◆ **Problem details**
From the records below, copy each line that has the word "filter" in it.

(Beginning of Supplied information)

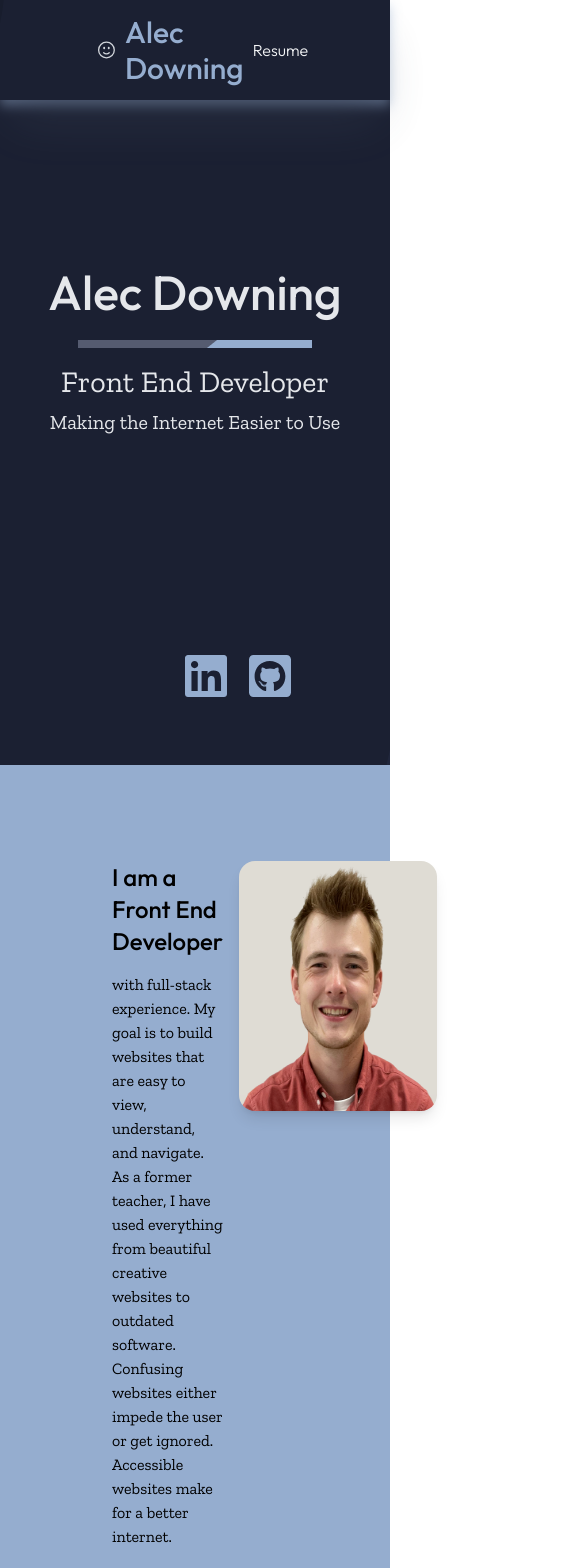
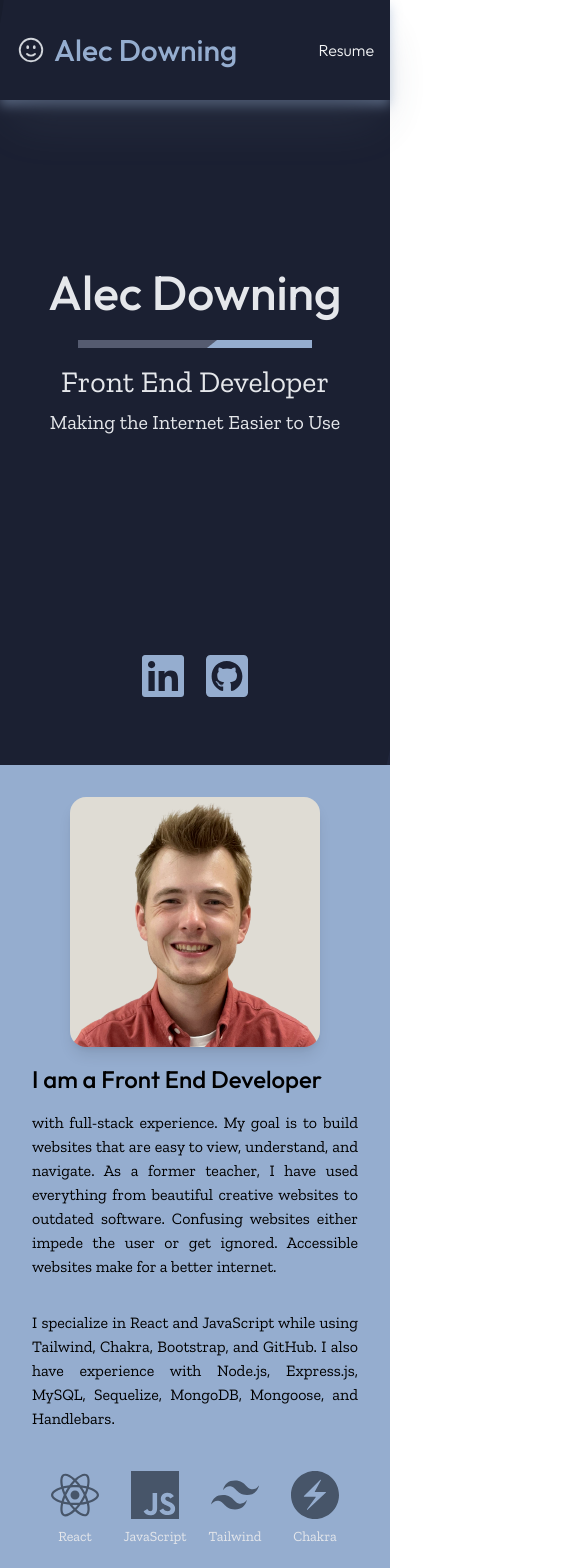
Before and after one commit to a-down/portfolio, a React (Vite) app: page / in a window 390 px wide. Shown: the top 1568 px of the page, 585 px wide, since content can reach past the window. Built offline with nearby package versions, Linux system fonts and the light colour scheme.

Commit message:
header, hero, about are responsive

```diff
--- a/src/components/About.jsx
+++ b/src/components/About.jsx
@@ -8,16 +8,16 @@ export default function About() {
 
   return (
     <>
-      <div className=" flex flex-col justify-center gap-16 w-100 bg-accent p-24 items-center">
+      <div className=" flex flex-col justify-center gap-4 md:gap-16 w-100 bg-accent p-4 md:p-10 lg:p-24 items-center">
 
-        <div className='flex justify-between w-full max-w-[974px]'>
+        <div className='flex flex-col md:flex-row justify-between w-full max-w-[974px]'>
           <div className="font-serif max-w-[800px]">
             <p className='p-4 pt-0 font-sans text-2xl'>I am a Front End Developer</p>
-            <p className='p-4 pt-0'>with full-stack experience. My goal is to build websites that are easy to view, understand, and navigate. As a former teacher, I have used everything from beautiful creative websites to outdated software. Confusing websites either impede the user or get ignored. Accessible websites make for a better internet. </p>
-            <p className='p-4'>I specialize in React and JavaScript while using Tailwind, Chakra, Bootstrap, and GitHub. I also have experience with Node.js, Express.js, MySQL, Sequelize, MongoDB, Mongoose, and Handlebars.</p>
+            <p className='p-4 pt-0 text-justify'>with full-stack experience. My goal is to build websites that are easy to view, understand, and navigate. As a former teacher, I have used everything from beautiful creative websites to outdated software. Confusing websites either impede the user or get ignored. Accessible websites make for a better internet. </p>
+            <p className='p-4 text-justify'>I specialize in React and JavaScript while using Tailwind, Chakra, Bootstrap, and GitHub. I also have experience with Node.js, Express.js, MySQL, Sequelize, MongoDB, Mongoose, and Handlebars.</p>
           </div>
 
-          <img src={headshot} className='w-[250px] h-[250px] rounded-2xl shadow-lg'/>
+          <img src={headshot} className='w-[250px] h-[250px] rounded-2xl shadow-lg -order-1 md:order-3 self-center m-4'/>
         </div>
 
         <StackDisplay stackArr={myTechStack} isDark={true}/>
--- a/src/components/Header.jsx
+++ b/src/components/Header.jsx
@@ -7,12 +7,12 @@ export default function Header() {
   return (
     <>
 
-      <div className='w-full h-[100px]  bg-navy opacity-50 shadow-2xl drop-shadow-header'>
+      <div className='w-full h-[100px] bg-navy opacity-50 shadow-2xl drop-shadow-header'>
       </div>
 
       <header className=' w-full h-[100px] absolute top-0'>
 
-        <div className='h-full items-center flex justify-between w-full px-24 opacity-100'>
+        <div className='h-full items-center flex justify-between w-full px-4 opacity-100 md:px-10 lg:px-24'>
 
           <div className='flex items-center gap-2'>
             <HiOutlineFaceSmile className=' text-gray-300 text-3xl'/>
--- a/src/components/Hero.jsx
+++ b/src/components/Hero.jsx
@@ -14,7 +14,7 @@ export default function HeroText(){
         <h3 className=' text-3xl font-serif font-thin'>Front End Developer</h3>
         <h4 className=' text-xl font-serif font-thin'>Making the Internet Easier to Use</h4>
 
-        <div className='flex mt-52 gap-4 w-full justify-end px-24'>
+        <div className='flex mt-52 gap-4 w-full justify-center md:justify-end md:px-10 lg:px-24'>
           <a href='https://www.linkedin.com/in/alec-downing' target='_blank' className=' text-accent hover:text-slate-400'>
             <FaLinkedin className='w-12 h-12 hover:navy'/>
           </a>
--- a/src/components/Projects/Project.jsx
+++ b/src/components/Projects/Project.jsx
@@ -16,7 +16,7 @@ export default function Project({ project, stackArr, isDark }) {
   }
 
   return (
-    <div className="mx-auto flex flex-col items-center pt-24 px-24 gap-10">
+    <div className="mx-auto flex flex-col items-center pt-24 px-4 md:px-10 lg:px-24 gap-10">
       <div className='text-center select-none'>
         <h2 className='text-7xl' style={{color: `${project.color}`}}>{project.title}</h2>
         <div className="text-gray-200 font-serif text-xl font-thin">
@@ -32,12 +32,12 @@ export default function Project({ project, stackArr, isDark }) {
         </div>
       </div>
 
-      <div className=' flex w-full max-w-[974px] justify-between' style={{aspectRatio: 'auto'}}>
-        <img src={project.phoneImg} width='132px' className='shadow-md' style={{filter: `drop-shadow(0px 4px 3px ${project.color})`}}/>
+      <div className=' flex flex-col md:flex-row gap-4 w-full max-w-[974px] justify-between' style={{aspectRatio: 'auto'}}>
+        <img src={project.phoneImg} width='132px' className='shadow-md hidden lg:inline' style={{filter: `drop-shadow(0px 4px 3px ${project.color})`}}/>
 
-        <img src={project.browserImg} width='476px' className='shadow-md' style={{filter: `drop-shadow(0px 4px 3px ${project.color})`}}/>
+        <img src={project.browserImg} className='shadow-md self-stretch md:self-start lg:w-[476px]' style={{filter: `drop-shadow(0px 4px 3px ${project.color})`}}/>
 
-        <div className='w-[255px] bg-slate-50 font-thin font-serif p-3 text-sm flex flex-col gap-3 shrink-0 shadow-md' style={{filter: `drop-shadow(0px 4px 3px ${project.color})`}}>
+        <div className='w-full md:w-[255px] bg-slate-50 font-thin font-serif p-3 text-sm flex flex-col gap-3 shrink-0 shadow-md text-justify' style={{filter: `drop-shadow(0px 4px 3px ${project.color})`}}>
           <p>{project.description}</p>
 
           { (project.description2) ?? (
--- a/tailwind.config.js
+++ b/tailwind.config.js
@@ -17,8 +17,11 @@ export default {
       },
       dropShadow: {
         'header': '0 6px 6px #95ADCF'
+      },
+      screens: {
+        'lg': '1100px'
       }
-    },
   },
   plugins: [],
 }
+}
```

(End of Supplied information)
(Beginning of Supplied information)

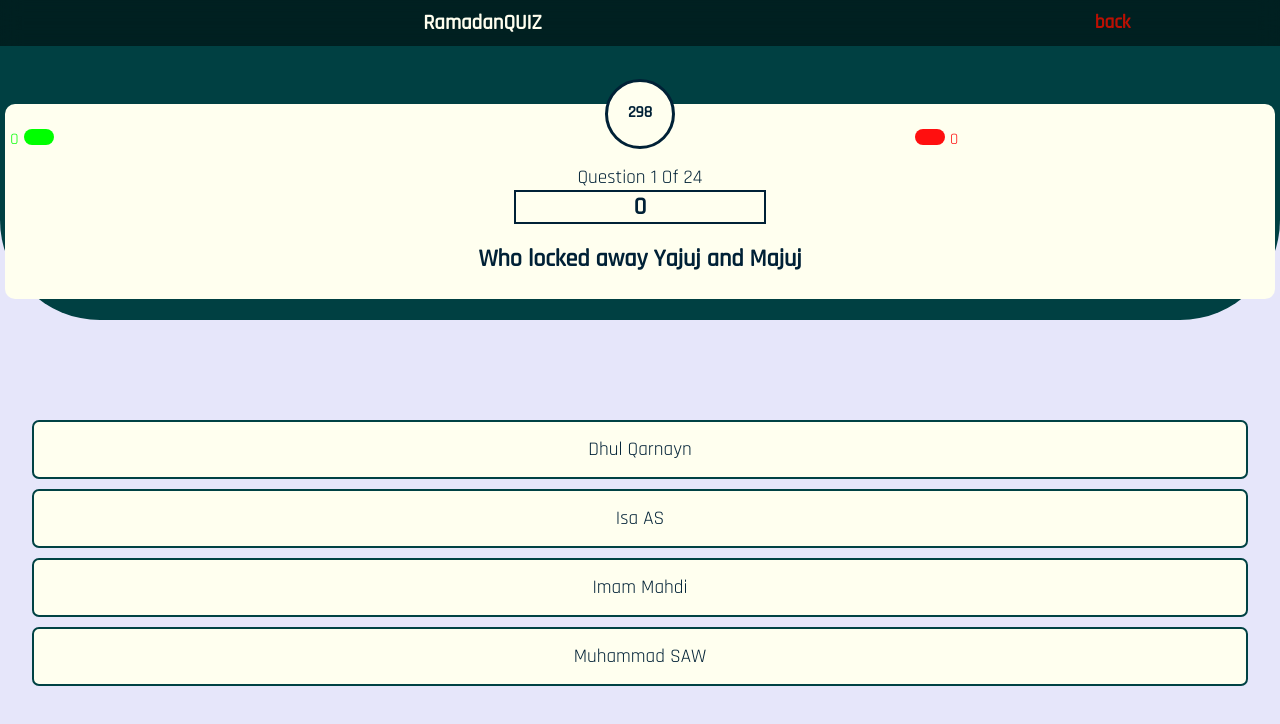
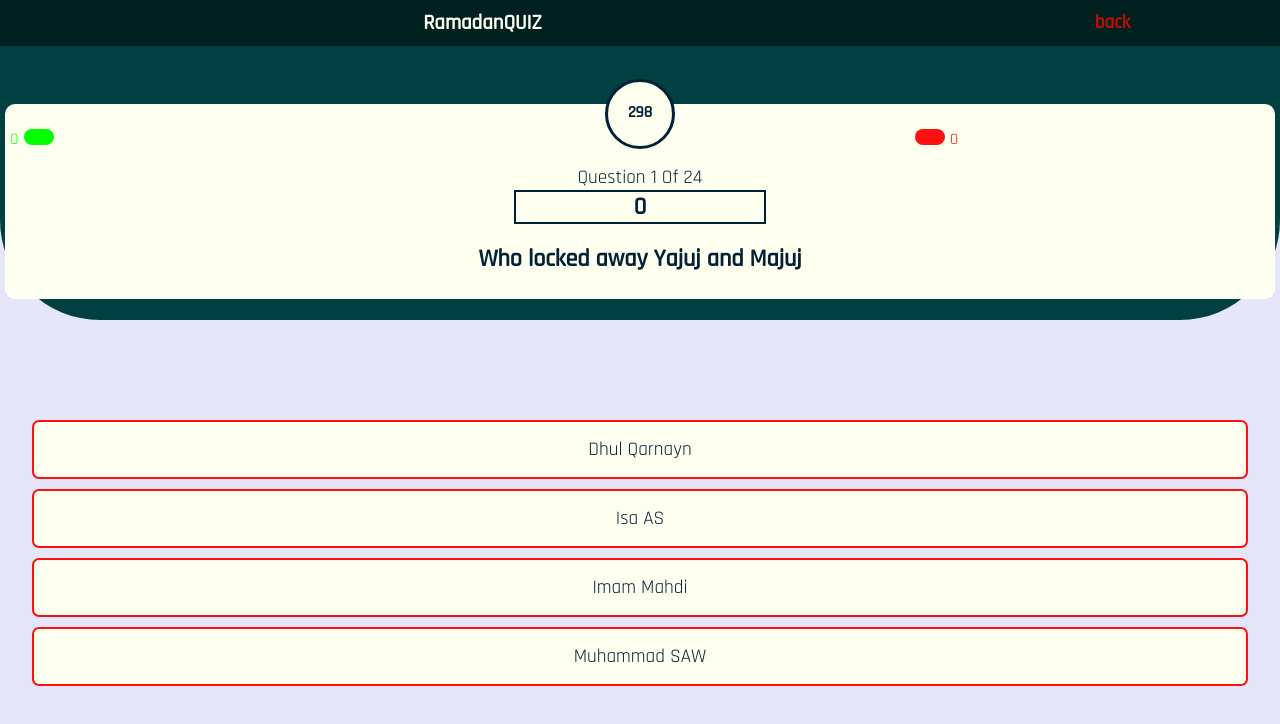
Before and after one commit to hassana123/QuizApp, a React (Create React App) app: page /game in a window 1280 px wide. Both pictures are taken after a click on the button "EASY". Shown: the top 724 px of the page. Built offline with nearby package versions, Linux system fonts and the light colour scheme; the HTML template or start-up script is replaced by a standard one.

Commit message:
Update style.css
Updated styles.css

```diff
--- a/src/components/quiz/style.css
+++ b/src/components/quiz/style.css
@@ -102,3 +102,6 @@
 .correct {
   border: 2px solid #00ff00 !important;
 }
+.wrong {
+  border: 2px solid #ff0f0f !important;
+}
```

(End of Supplied information)
(Beginning of Supplied information)

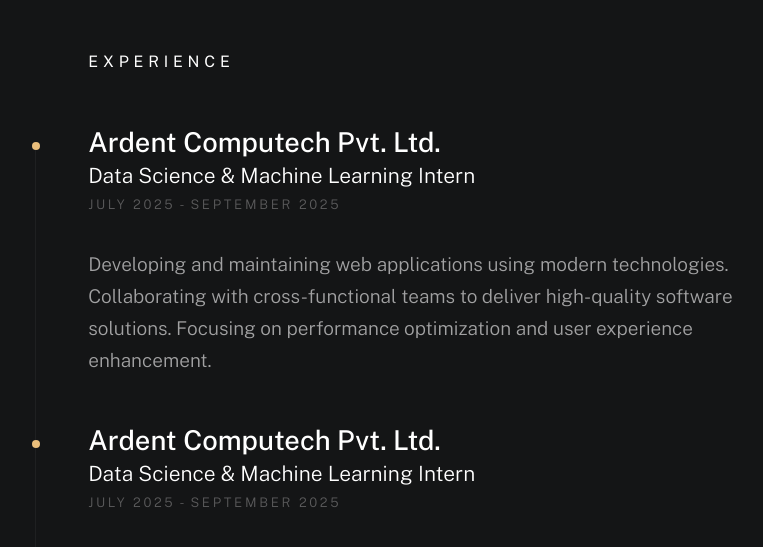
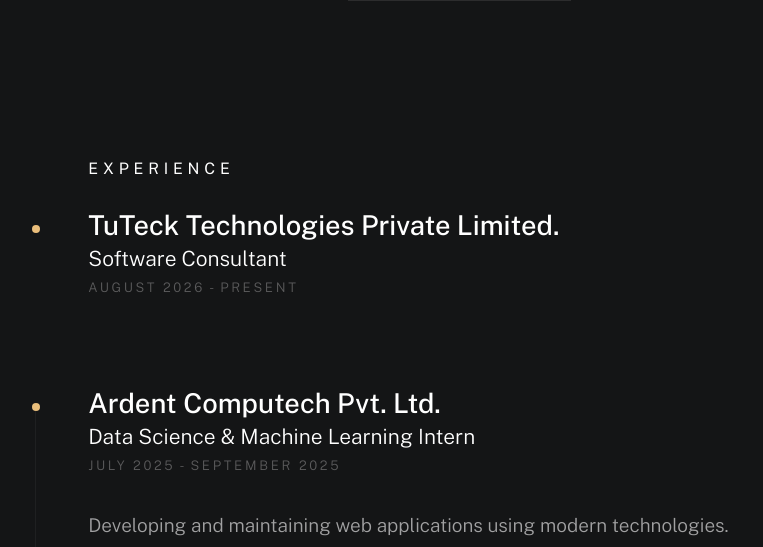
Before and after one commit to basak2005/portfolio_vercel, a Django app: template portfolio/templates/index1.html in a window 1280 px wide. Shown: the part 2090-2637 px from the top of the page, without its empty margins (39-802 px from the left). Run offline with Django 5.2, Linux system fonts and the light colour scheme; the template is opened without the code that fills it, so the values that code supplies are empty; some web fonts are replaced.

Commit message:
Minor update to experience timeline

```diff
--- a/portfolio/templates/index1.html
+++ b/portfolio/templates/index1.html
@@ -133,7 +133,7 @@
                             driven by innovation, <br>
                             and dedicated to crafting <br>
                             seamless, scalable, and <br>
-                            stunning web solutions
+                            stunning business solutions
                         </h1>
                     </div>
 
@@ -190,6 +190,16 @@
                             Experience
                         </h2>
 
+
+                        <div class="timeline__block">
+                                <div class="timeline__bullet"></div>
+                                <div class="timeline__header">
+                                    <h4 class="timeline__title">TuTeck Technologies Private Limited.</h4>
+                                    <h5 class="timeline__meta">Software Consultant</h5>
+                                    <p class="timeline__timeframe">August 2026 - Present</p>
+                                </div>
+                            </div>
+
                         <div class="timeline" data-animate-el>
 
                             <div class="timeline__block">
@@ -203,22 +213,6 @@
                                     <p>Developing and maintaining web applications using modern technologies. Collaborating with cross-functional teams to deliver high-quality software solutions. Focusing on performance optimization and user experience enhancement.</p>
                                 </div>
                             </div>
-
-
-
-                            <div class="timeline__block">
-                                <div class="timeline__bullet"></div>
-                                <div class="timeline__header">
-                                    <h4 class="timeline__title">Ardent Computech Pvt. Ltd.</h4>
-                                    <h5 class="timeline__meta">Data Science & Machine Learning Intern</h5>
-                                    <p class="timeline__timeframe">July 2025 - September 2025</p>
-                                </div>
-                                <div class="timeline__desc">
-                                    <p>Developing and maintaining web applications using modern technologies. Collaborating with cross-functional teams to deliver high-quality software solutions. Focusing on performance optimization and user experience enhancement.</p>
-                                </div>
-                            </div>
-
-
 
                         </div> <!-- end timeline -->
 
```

(End of Supplied information)

◆ **Solution for this problem**
-        <img src={project.phoneImg} width='132px' className='shadow-md' style={{filter: `drop-shadow(0px 4px 3px ${project.color})`}}/>
+        <img src={project.phoneImg} width='132px' className='shadow-md hidden lg:inline' style={{filter: `drop-shadow(0px 4px 3px ${project.color})`}}/>
-        <img src={project.browserImg} width='476px' className='shadow-md' style={{filter: `drop-shadow(0px 4px 3px ${project.color})`}}/>
+        <img src={project.browserImg} className='shadow-md self-stretch md:self-start lg:w-[476px]' style={{filter: `drop-shadow(0px 4px 3px ${project.color})`}}/>
-        <div className='w-[255px] bg-slate-50 font-thin font-serif p-3 text-sm flex flex-col gap-3 shrink-0 shadow-md' style={{filter: `drop-shadow(0px 4px 3px ${project.color})`}}>
+        <div className='w-full md:w-[255px] bg-slate-50 font-thin font-serif p-3 text-sm flex flex-col gap-3 shrink-0 shadow-md text-justify' style={{filter: `drop-shadow(0px 4px 3px ${project.color})`}}>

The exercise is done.